▸ WHAT TO WORK ON
Copy every line below exactly.

Modification records
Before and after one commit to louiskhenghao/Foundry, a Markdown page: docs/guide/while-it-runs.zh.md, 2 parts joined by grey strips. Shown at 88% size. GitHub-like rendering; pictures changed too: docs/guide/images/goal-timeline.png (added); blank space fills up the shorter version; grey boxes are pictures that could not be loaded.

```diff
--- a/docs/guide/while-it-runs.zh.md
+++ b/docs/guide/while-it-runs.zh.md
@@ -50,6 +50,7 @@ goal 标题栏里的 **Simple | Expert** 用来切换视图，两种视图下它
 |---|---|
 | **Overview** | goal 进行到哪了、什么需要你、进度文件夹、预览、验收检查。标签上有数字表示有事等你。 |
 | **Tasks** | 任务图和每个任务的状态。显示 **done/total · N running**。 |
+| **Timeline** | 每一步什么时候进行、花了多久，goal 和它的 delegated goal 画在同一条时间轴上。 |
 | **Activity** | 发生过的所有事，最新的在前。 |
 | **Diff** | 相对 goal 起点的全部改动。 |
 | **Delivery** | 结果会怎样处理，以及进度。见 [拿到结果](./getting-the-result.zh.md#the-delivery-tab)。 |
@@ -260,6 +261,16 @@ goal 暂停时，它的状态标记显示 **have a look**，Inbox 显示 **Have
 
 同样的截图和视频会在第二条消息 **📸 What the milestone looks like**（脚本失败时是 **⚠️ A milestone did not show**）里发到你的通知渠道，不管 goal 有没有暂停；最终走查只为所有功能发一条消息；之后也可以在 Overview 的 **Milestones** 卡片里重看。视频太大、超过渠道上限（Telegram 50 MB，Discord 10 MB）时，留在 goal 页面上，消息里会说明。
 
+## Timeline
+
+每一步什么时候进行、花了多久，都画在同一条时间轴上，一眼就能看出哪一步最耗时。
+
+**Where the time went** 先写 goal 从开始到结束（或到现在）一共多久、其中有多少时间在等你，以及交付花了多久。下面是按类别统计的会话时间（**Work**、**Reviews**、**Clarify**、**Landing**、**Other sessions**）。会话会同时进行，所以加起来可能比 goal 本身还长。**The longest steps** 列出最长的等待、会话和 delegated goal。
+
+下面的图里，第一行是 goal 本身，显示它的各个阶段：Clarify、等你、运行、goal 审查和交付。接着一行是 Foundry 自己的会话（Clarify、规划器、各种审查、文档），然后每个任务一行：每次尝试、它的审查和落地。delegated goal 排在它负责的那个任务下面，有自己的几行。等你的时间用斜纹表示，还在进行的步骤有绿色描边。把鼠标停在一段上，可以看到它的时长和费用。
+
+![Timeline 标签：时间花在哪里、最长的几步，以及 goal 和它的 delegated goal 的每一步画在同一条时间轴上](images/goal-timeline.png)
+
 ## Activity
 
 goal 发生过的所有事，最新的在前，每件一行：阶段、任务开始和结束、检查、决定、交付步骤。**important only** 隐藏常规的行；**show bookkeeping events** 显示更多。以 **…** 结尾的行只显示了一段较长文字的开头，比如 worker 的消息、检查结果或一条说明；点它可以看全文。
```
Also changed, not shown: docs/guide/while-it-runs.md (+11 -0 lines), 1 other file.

▸ WRITTEN SOLUTION
Before and after one commit to louiskhenghao/Foundry, a Markdown page: docs/guide/while-it-runs.zh.md, 2 parts joined by grey strips. Shown at 88% size. GitHub-like rendering; pictures changed too: docs/guide/images/goal-timeline.png (added); blank space fills up the shorter version; grey boxes are pictures that could not be loaded.

```diff
--- a/docs/guide/while-it-runs.zh.md
+++ b/docs/guide/while-it-runs.zh.md
@@ -50,6 +50,7 @@ goal 标题栏里的 **Simple | Expert** 用来切换视图，两种视图下它
 |---|---|
 | **Overview** | goal 进行到哪了、什么需要你、进度文件夹、预览、验收检查。标签上有数字表示有事等你。 |
 | **Tasks** | 任务图和每个任务的状态。显示 **done/total · N running**。 |
+| **Timeline** | 每一步什么时候进行、花了多久，goal 和它的 delegated goal 画在同一条时间轴上。 |
 | **Activity** | 发生过的所有事，最新的在前。 |
 | **Diff** | 相对 goal 起点的全部改动。 |
 | **Delivery** | 结果会怎样处理，以及进度。见 [拿到结果](./getting-the-result.zh.md#the-delivery-tab)。 |
@@ -260,6 +261,16 @@ goal 暂停时，它的状态标记显示 **have a look**，Inbox 显示 **Have
 
 同样的截图和视频会在第二条消息 **📸 What the milestone looks like**（脚本失败时是 **⚠️ A milestone did not show**）里发到你的通知渠道，不管 goal 有没有暂停；最终走查只为所有功能发一条消息；之后也可以在 Overview 的 **Milestones** 卡片里重看。视频太大、超过渠道上限（Telegram 50 MB，Discord 10 MB）时，留在 goal 页面上，消息里会说明。
 
+## Timeline
+
+每一步什么时候进行、花了多久，都画在同一条时间轴上，一眼就能看出哪一步最耗时。
+
+**Where the time went** 先写 goal 从开始到结束（或到现在）一共多久、其中有多少时间在等你，以及交付花了多久。下面是按类别统计的会话时间（**Work**、**Reviews**、**Clarify**、**Landing**、**Other sessions**）。会话会同时进行，所以加起来可能比 goal 本身还长。**The longest steps** 列出最长的等待、会话和 delegated goal。
+
+下面的图里，第一行是 goal 本身，显示它的各个阶段：Clarify、等你、运行、goal 审查和交付。接着一行是 Foundry 自己的会话（Clarify、规划器、各种审查、文档），然后每个任务一行：每次尝试、它的审查和落地。delegated goal 排在它负责的那个任务下面，有自己的几行。等你的时间用斜纹表示，还在进行的步骤有绿色描边。把鼠标停在一段上，可以看到它的时长和费用。
+
+![Timeline 标签：时间花在哪里、最长的几步，以及 goal 和它的 delegated goal 的每一步画在同一条时间轴上](images/goal-timeline.png)
+
 ## Activity
 
 goal 发生过的所有事，最新的在前，每件一行：阶段、任务开始和结束、检查、决定、交付步骤。**important only** 隐藏常规的行；**show bookkeeping events** 显示更多。以 **…** 结尾的行只显示了一段较长文字的开头，比如 worker 的消息、检查结果或一条说明；点它可以看全文。
```
Also changed, not shown: docs/guide/while-it-runs.md (+11 -0 lines), 1 other file.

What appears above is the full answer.